Wheels: Measure Twice, Buy Once
Learn The Right Way To Measure for Wheel Sizes Before You Place An Order
So, you want a new set of wheels for your hot rod or muscle car. That’s totally understandable because wheels go in and out of style all the time. With this in mind, Wheel Vintiques is making alternative sizes in the same styles you’ve grown fond of, over the years.
New sizes and wheel styles are always welcome in the automotive aftermarket, but it’s always important to measure your car before making a big purchase. The last thing you want is to have clearance issue with your brand new tires or wheels!
Every car is different, so picking wheels isn’t quite as easy as it seems.

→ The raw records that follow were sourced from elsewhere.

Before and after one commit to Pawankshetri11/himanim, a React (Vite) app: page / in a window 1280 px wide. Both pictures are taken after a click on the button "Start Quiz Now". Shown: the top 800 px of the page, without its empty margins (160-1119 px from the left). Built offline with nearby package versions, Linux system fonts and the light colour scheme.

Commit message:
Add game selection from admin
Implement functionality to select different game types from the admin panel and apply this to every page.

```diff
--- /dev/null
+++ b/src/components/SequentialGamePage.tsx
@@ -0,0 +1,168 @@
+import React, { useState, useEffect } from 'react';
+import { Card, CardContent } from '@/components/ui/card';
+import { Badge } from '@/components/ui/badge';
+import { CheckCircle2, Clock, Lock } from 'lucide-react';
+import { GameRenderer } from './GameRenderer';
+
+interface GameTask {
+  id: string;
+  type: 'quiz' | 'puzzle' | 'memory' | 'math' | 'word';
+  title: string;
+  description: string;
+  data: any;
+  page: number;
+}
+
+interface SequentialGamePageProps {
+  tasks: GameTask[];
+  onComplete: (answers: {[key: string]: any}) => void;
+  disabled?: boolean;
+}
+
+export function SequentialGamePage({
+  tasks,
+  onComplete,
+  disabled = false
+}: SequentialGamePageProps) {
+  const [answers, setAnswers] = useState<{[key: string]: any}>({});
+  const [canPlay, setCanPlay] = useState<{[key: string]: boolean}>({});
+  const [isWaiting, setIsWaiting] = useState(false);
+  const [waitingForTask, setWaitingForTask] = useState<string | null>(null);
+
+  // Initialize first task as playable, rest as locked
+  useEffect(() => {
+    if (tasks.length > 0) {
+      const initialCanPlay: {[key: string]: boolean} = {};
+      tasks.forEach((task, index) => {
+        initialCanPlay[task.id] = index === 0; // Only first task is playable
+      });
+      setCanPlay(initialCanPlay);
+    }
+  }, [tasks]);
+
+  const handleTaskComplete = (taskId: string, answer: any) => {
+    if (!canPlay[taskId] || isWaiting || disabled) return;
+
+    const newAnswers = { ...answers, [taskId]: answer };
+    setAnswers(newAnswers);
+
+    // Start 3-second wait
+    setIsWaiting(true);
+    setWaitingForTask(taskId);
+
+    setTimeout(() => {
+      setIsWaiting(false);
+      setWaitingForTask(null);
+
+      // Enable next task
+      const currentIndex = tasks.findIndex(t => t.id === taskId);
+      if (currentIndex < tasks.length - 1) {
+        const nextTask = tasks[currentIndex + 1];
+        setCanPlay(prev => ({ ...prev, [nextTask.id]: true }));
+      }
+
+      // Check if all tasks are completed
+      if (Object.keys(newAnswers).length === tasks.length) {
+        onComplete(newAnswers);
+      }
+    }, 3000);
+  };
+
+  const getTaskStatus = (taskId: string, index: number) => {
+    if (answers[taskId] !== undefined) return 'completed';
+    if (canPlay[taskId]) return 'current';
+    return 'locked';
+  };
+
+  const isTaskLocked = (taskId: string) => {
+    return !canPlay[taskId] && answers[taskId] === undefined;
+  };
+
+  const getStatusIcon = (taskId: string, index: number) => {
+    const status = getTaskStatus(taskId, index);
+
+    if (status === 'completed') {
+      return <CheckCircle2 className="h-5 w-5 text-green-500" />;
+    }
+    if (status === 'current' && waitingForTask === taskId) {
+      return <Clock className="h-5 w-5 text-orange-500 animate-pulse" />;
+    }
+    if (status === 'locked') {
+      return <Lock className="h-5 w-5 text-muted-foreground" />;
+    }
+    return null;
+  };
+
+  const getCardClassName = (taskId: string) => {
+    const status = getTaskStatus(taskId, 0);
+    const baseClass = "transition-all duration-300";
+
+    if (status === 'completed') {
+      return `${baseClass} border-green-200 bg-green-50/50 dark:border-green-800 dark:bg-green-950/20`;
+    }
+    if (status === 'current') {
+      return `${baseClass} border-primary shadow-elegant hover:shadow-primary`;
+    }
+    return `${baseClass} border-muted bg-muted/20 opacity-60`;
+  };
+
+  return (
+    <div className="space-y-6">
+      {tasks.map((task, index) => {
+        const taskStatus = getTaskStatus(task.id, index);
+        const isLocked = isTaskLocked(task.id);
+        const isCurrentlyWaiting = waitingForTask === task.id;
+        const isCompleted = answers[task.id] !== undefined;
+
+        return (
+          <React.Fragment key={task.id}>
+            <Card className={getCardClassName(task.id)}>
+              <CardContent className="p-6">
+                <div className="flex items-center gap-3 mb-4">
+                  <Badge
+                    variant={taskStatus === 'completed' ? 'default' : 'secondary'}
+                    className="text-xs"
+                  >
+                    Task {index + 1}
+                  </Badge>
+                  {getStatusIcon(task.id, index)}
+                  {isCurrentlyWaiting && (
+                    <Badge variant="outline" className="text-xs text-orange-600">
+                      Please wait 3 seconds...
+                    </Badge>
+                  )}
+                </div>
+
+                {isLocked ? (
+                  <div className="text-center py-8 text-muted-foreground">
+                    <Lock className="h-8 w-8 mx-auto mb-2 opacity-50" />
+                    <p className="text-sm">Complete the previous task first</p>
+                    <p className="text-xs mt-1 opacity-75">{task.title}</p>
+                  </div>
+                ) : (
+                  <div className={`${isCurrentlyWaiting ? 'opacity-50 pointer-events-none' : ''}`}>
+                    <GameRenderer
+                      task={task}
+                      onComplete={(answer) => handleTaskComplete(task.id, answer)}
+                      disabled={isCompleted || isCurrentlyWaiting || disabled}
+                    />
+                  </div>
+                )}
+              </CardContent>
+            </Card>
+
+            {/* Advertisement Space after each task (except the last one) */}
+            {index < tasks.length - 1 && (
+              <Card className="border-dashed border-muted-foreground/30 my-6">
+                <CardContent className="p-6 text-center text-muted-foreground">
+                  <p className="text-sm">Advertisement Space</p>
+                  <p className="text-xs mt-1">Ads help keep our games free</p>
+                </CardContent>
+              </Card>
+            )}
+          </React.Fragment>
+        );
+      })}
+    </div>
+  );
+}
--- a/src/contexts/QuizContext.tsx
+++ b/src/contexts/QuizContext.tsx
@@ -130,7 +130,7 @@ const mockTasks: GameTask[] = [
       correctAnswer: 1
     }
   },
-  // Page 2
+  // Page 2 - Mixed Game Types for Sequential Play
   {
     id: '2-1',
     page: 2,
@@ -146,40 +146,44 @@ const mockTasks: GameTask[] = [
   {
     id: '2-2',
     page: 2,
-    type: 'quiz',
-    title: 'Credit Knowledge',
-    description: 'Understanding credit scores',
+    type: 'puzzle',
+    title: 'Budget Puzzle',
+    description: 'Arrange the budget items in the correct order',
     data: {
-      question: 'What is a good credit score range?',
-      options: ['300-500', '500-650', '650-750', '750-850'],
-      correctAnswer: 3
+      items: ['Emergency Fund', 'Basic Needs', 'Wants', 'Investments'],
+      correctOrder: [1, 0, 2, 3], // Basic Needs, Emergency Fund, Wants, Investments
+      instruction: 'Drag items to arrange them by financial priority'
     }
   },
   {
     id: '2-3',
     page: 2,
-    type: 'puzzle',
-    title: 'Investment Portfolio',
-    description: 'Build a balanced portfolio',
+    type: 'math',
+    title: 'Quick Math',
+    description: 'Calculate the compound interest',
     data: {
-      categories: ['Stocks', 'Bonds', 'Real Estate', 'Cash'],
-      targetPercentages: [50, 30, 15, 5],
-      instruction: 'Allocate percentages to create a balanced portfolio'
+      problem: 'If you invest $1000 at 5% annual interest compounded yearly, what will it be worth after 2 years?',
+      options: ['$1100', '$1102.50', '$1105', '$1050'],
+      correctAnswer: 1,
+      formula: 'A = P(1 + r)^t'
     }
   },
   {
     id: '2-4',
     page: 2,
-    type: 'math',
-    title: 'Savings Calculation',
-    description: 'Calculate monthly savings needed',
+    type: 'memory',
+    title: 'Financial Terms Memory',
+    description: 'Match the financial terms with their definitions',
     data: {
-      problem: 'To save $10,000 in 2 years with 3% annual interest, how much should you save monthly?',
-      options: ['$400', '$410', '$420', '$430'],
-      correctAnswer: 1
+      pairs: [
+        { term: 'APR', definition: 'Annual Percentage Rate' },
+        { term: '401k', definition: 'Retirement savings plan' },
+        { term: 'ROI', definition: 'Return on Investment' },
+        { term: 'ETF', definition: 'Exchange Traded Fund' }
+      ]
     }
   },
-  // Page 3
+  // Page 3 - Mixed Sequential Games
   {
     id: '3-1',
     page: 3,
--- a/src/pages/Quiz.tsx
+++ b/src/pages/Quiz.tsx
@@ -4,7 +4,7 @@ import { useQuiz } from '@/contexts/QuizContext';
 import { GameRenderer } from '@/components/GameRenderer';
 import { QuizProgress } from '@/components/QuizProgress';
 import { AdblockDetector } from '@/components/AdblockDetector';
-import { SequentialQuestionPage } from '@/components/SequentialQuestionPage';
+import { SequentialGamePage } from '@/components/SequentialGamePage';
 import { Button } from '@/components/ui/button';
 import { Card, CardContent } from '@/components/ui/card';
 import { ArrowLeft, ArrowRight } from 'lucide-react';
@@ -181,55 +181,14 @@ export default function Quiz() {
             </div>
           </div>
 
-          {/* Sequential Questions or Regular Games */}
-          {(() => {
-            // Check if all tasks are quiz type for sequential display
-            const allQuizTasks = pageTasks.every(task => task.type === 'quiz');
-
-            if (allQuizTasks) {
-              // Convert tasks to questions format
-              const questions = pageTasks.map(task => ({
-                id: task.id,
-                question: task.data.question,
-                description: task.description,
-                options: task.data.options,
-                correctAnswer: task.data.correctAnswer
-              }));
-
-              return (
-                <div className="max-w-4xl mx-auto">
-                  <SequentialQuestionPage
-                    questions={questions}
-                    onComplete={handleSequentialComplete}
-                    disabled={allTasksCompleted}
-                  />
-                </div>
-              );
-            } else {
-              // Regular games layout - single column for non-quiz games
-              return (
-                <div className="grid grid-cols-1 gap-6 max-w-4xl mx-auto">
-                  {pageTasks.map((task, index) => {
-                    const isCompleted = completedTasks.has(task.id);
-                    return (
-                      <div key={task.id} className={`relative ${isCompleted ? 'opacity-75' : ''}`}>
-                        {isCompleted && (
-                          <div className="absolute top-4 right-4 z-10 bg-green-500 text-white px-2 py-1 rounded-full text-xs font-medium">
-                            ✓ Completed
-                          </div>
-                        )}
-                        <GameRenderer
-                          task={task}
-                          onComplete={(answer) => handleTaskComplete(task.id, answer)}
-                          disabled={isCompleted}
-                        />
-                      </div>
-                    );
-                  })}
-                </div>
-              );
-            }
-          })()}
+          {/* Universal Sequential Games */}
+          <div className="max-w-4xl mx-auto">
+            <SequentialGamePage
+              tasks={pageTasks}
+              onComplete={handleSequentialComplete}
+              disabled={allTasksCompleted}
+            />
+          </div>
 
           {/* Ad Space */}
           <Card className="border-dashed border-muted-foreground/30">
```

You should definitely do your homework before making an order, and it will pay off with a smooth transaction and an easy installation when it’s time to get rolling.
Most gearheads want the largest possible tires and wheels on their ride, so measuring for maximum width and back spacing is an important part of the selection process.
The first step is to determine the size of the bolt pattern, also known as the bolt circle. Just as a quick reference, older cars (pre-WWII) had much larger bolt patterns, but today’s most common bolt patterns are 5×4.75 and 5×4.5.
As a general rule of thumb, a 5×4.75 pattern is used on most GM passenger cars, while the 5×4.5 applies to many Ford and Mopar applications. With a five-lug pattern, measure from the outside edge of the first stud to the center of the third stud to find the correct measurement.
Measuring center to center will not provide accurate results on five-lug patterns. However, all four, six and eight lug patterns are measured center-to-center on the studs.
Another measurement to consider is the wheel’s backspacing. To measure backspacing, place a straight edge on the inside lip of the rim, and then measure the distance between the mounting flange and the straight edge. There are several ways to measure your vehicle for tire and wheel clearances, but a measuring tape and a straight edge seem to be the most effective. Always check for turning radius up front, and account for tire sidewall bulge.
If there’s anything that might get in the way, be sure to account for it when measuring for rim spacing and give yourself a couple inches of wiggle room on inner side of the rim for sidewall bulge when the tire is inflated.
Wheel and tire dimensions can make or break your vehicle’s appearance, so get it right the first time by measuring for the correct diameter, width, backspacing and bolt pattern.
Source: Wheel Vintiques